### What is being asked
Produce a word-for-word copy of the listing below without its pictures.

### Working data
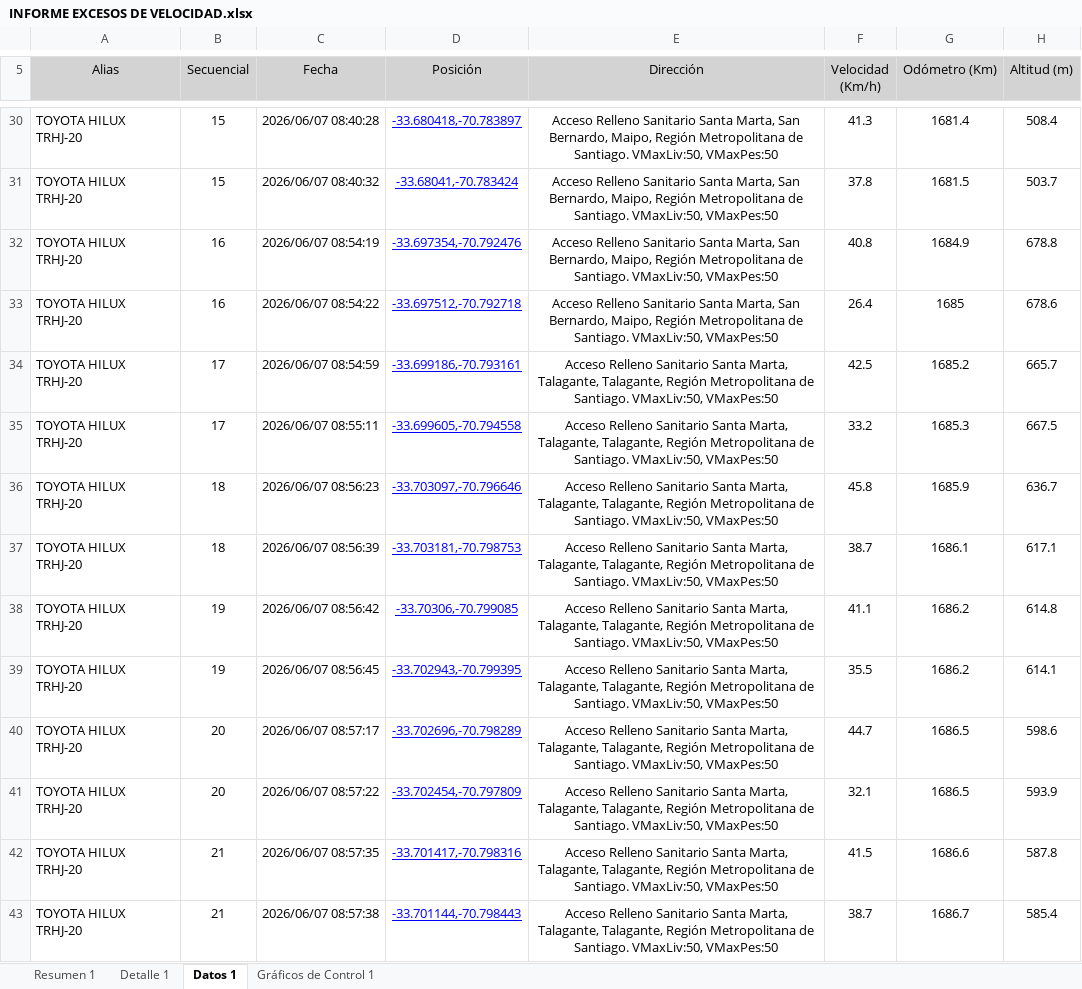
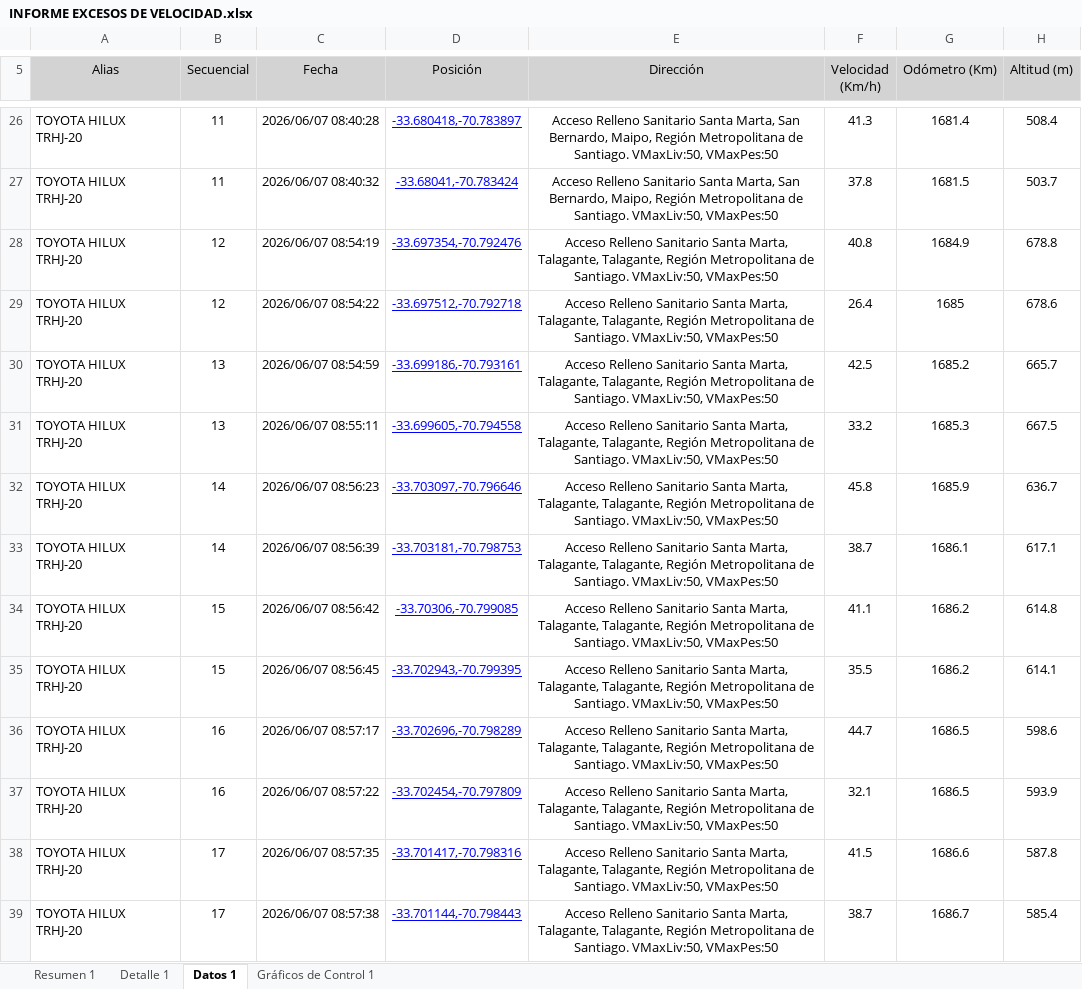
Before and after one commit to WurfelSPA/tracklink-santamarta, an Excel workbook: INFORME EXCESOS DE VELOCIDAD.xlsx, sheet Datos 1, drawn as a sheet; only a part is shown, gaps mark what is left out; values as stored, in another font and other column widths than the file's, no borders; table styles not drawn; addresses are those after the commit; the diff covers the shown part only; the diff names each change by its address in the sheet, - before the commit and + after, or states it on an @@ line.

```diff
--- a/INFORME EXCESOS DE VELOCIDAD.xlsx (sheet Datos 1)
+++ b/INFORME EXCESOS DE VELOCIDAD.xlsx (sheet Datos 1)
-B26:B27 (Secuencial): 15
+B26:B27 (Secuencial): 11
-B28:B29 (Secuencial): 16
+B28:B29 (Secuencial): 12
-E28:E29 (Dirección): …Santa Marta, San Bernardo, Maipo, Región Metropolitana…
+E28:E29 (Dirección): …Santa Marta, Talagante, Talagante, Región Metropolitana…
-B30:B31 (Secuencial): 17
+B30:B31 (Secuencial): 13
-B32:B33 (Secuencial): 18
+B32:B33 (Secuencial): 14
-B34:B35 (Secuencial): 19
+B34:B35 (Secuencial): 15
-B36:B37 (Secuencial): 20
+B36:B37 (Secuencial): 16
-B38:B39 (Secuencial): 21
+B38:B39 (Secuencial): 17
```
Also changed, not shown: 52 added rows, 50 removed rows and 1137 edited cells elsewhere in this sheet, sheet Detalle 1, sheet Resumen 1.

### Written response
Before and after one commit to WurfelSPA/tracklink-santamarta, an Excel workbook: INFORME EXCESOS DE VELOCIDAD.xlsx, sheet Datos 1, drawn as a sheet; only a part is shown, gaps mark what is left out; values as stored, in another font and other column widths than the file's, no borders; table styles not drawn; addresses are those after the commit; the diff covers the shown part only; the diff names each change by its address in the sheet, - before the commit and + after, or states it on an @@ line.

```diff
--- a/INFORME EXCESOS DE VELOCIDAD.xlsx (sheet Datos 1)
+++ b/INFORME EXCESOS DE VELOCIDAD.xlsx (sheet Datos 1)
-B26:B27 (Secuencial): 15
+B26:B27 (Secuencial): 11
-B28:B29 (Secuencial): 16
+B28:B29 (Secuencial): 12
-E28:E29 (Dirección): …Santa Marta, San Bernardo, Maipo, Región Metropolitana…
+E28:E29 (Dirección): …Santa Marta, Talagante, Talagante, Región Metropolitana…
-B30:B31 (Secuencial): 17
+B30:B31 (Secuencial): 13
-B32:B33 (Secuencial): 18
+B32:B33 (Secuencial): 14
-B34:B35 (Secuencial): 19
+B34:B35 (Secuencial): 15
-B36:B37 (Secuencial): 20
+B36:B37 (Secuencial): 16
-B38:B39 (Secuencial): 21
+B38:B39 (Secuencial): 17
```
Also changed, not shown: 52 added rows, 50 removed rows and 1137 edited cells elsewhere in this sheet, sheet Detalle 1, sheet Resumen 1.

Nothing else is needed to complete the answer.